EXERCISE DIRECTIONS
Output all of the data below without changing a word, and exclude the pictures.

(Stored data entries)
##########

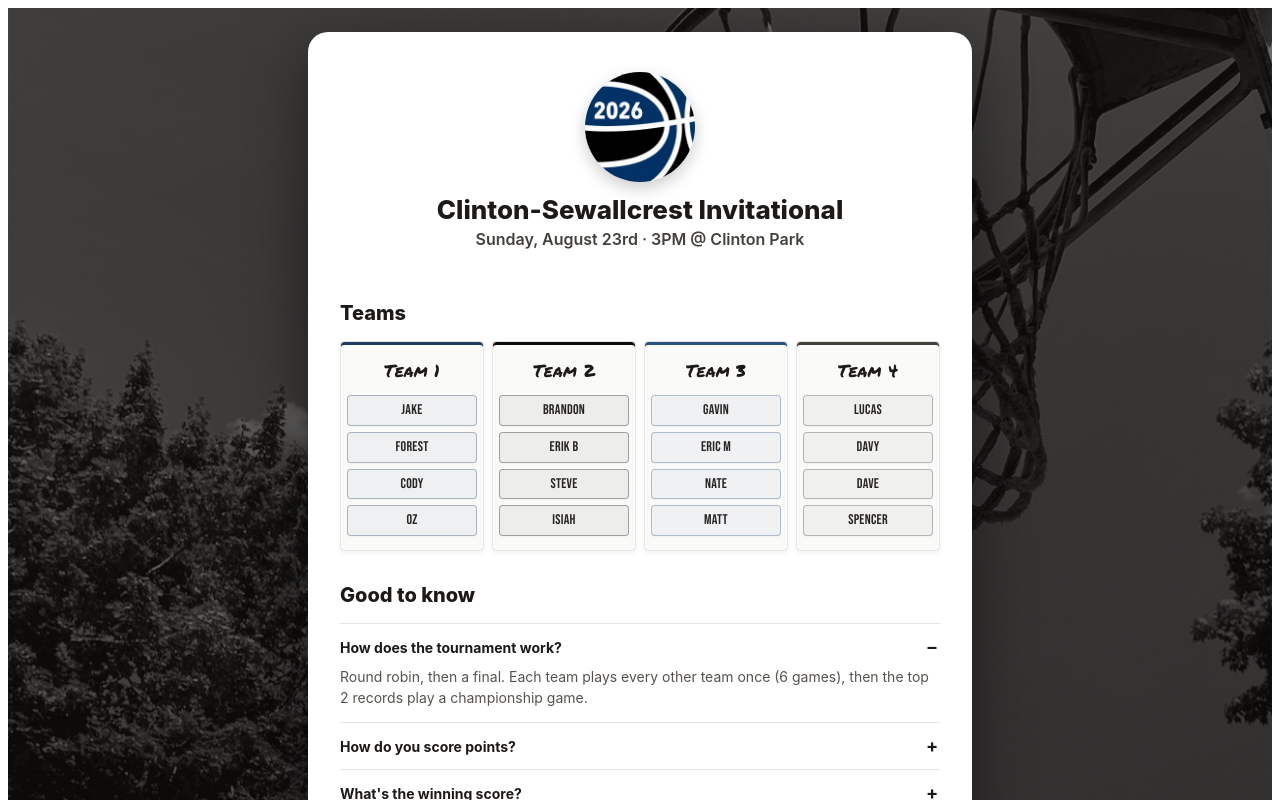
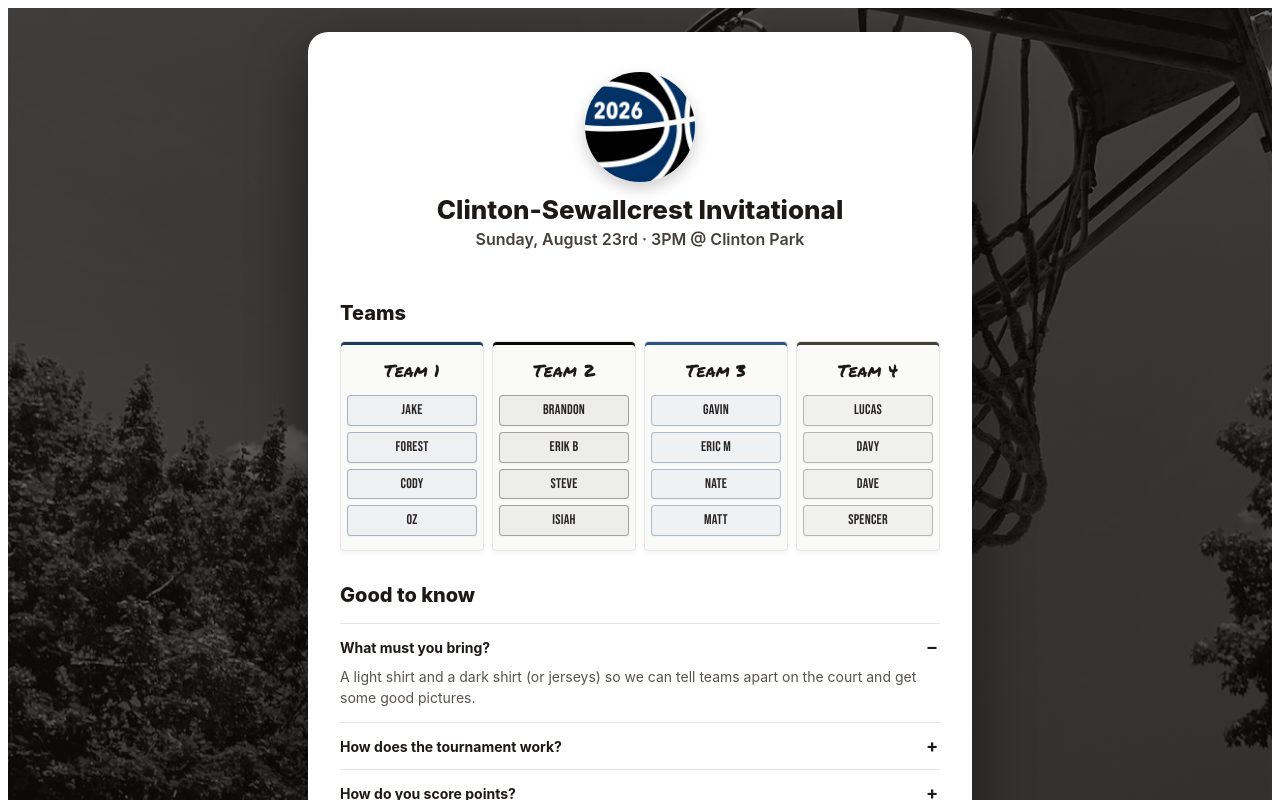
Before and after one commit to lvondd-sys/basketball-invite, a React (Vite) app: page / in a window 1280 px wide. Shown: the top 800 px of the page. Built offline with nearby package versions, Linux system fonts and the light colour scheme.

Commit message:
Update App.jsx

```diff
--- a/src/App.jsx
+++ b/src/App.jsx
@@ -32,6 +32,10 @@
 ];
 
 const FAQS = [
+  {
+    q: "What must you bring?",
+    a: "A light shirt and a dark shirt (or jerseys) so we can tell teams apart on the court and get some good pictures.",
+  },
   {
     q: "How does the tournament work?",
     a: "Round robin, then a final. Each team plays every other team once (6 games), then the top 2 records play a championship game.",
```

##########

WRITTEN ANSWER
Before and after one commit to lvondd-sys/basketball-invite, a React (Vite) app: page / in a window 1280 px wide. Shown: the top 800 px of the page. Built offline with nearby package versions, Linux system fonts and the light colour scheme.

Commit message:
Update App.jsx

```diff
--- a/src/App.jsx
+++ b/src/App.jsx
@@ -32,6 +32,10 @@
 ];
 
 const FAQS = [
+  {
+    q: "What must you bring?",
+    a: "A light shirt and a dark shirt (or jerseys) so we can tell teams apart on the court and get some good pictures.",
+  },
   {
     q: "How does the tournament work?",
     a: "Round robin, then a final. Each team plays every other team once (6 games), then the top 2 records play a championship game.",
```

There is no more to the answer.